How many of you have heard of The Prisoner’s Dilemma?
This is how it goes…
Two members of a criminal gang are arrested and imprisoned. Each prisoner has no means of communicating with the other.
The prosecutors lack sufficient evidence to convict the pair on the main charge. But they do have enough evidence to commit both on a lesser charge.
So, the prosecutors offer each prisoner a bargain. They are given two options. First is the opportunity to betray the other by testifying that the other person committed the crime. Second is to co-operate with the other person by remaining silent.
Their decision can lead to one of four outcomes:
1. A&B each betray the other. Each of them serves 2 years in prison.
2. A betrays B, but B remains silent. A will be set free and B will serve 3 years in prison.
3. A remains silent, but B betrays A. A will serve 3 years in prison and B will be set free.
4. A & B both remain silent. Both of them will only serve 1 year in prison (on the lesser charge).
Betraying the other person is the only chance of being set free. But if you both betray each other it’s 2 years each – 4 years in total. If only one person betrays, then one of you serves the maximum amount - 3 years in total. However, if you co-operate and both remain silent you each serve a year – 2 years in total.
The best collective solution is to co-operate. But would you?
Why are we talking about this? In our industry value has always been important. However, the impact of Covid 19 is making it even more important.
It is important to shoppers - top of mind for them when deciding where to shop and what to buy. It is important to retailers – with strong competition on value. It is important to categories - to protect and drive category value.
This presents a dilemma. The more value you give shoppers (driving down prices, running lots of promotions) the more likely you are to drive category value down. In contrast the more you focus on driving category value up, the more you risk not giving shoppers enough value.
To get the value equation right you need to hit the sweet spot between the two. Giving shoppers value whilst managing (& growing) category value.
So how can you try to do this?
Think Category AND share growth. A lot of activities just move money around the market. From one brand to another. From one retailer to another. Brand A promotes this time – they win. Brand B promotes next time – they win. Retailer A reduces prices this time – they win. Retailer B reduces prices next time – they win. At best, the size of the pie stays the same. At worst, the pie gets smaller because to win you charge less.

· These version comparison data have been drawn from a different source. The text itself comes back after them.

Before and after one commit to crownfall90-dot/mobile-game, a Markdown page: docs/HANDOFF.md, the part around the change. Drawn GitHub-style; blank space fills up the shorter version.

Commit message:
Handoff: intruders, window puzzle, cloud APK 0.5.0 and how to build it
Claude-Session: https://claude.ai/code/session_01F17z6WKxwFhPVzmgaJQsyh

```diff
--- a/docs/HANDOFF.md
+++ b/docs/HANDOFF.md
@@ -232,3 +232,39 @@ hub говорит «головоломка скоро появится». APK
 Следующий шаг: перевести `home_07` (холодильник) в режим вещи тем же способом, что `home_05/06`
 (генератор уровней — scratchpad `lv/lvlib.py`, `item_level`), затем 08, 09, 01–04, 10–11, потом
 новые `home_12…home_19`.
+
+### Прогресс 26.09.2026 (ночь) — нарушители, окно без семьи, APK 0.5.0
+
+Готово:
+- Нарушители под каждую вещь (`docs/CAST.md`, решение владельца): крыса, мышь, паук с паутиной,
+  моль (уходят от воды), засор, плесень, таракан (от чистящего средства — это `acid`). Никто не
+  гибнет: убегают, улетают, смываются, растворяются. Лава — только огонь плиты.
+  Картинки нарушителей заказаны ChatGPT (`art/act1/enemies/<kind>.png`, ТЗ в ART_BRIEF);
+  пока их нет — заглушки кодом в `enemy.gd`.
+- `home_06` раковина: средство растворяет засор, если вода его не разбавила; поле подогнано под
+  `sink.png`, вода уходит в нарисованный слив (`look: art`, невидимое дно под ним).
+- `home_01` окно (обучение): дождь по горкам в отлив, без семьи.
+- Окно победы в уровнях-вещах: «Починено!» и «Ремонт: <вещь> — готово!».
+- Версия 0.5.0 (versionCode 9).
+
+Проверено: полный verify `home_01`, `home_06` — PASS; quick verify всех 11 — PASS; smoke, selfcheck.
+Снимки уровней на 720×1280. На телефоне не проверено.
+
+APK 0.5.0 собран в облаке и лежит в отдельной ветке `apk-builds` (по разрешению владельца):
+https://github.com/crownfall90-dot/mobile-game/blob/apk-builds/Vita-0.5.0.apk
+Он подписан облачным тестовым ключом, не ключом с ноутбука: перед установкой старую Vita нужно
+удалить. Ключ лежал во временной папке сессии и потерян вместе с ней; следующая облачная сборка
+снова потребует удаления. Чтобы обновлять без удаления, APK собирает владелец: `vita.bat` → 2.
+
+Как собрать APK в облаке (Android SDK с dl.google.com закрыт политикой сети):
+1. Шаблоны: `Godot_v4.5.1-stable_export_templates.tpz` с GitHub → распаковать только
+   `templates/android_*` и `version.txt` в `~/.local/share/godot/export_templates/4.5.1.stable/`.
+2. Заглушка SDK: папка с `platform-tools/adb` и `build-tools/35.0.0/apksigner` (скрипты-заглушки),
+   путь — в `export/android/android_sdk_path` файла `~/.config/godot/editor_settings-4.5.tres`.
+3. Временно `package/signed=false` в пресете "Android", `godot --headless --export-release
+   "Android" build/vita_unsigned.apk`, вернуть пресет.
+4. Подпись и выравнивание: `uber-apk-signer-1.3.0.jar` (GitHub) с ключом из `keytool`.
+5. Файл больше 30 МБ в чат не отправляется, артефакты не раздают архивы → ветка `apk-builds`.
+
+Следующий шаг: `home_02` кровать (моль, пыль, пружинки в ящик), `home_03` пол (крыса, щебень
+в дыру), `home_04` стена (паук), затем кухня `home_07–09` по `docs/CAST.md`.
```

The best activities are the ones where everyone wins. The shopper. The brand. The retailer. The category. What Fever Tree have done in recent years is a great example. The shopper benefits - through better, more aspirational products. The brand benefits – Fever Tree have made huge share gains. The retailer benefits – those who backed Fever Tree grew disproportionately. The category benefits – a lot of shoppers are (happily) paying more for mixers than they used to.
Protect price/quality hierarchies. Pricing ladders in categories used to be really clear. You had clear own label tiering – good, better, best. The same was true with brands – different brands at different price points. There was a clear choice for shoppers. However, this choice has blurred a lot.
Now you have retailers using discount style brands (like the Hearty Food Co. in Tesco) that try to act like a brand but are the cheapest option in the category. Or you have mainstream brands promoting so regularly that you can usually buy the £2 brand for less than the £1.50 brand because it is on deal so much. Either of these things encourages shoppers to pay less.
Instead, categories need to make choices clearer. They need to make sure the price ladder reflects the quality ladder in a category. Pay more, get more. Pay less, get less. Shoppers can then make a choice based on value (quality & price) not just lowest price. A better choice for the shopper. A better choice for the category.
Change the value conversation. There is a default in our industry to think value = price. So, to communicate value effectively you need to talk about low prices. But if you want shoppers to make choices based on value not just price you need to communicate value not just price.
There are different ways of doing this. It could be communicating product performance (e.g. Sure deodorant “it won’t let you down”). It could be communicating how long the product lasts (e.g. Fairy liquid “lasts 2 x longer”). It could be communicating cost per item (e.g. Harry’s “£2 or less per cartridge”). It could be communicating product quality (e.g. Waitrose Essentials “why compromise on the food you eat most often?”) There are lots of angles. You need to find your angle. A value angle not just a price angle.
Value can often be seen as a zero sum game. If somebody wins, somebody else loses. It shouldn’t be. There are ways to give shoppers value that also protect and grow category value.
If you both stay silent, you’ll only get a year.
Feel free to forward. Have good weekend. Speak to you in a fortnight.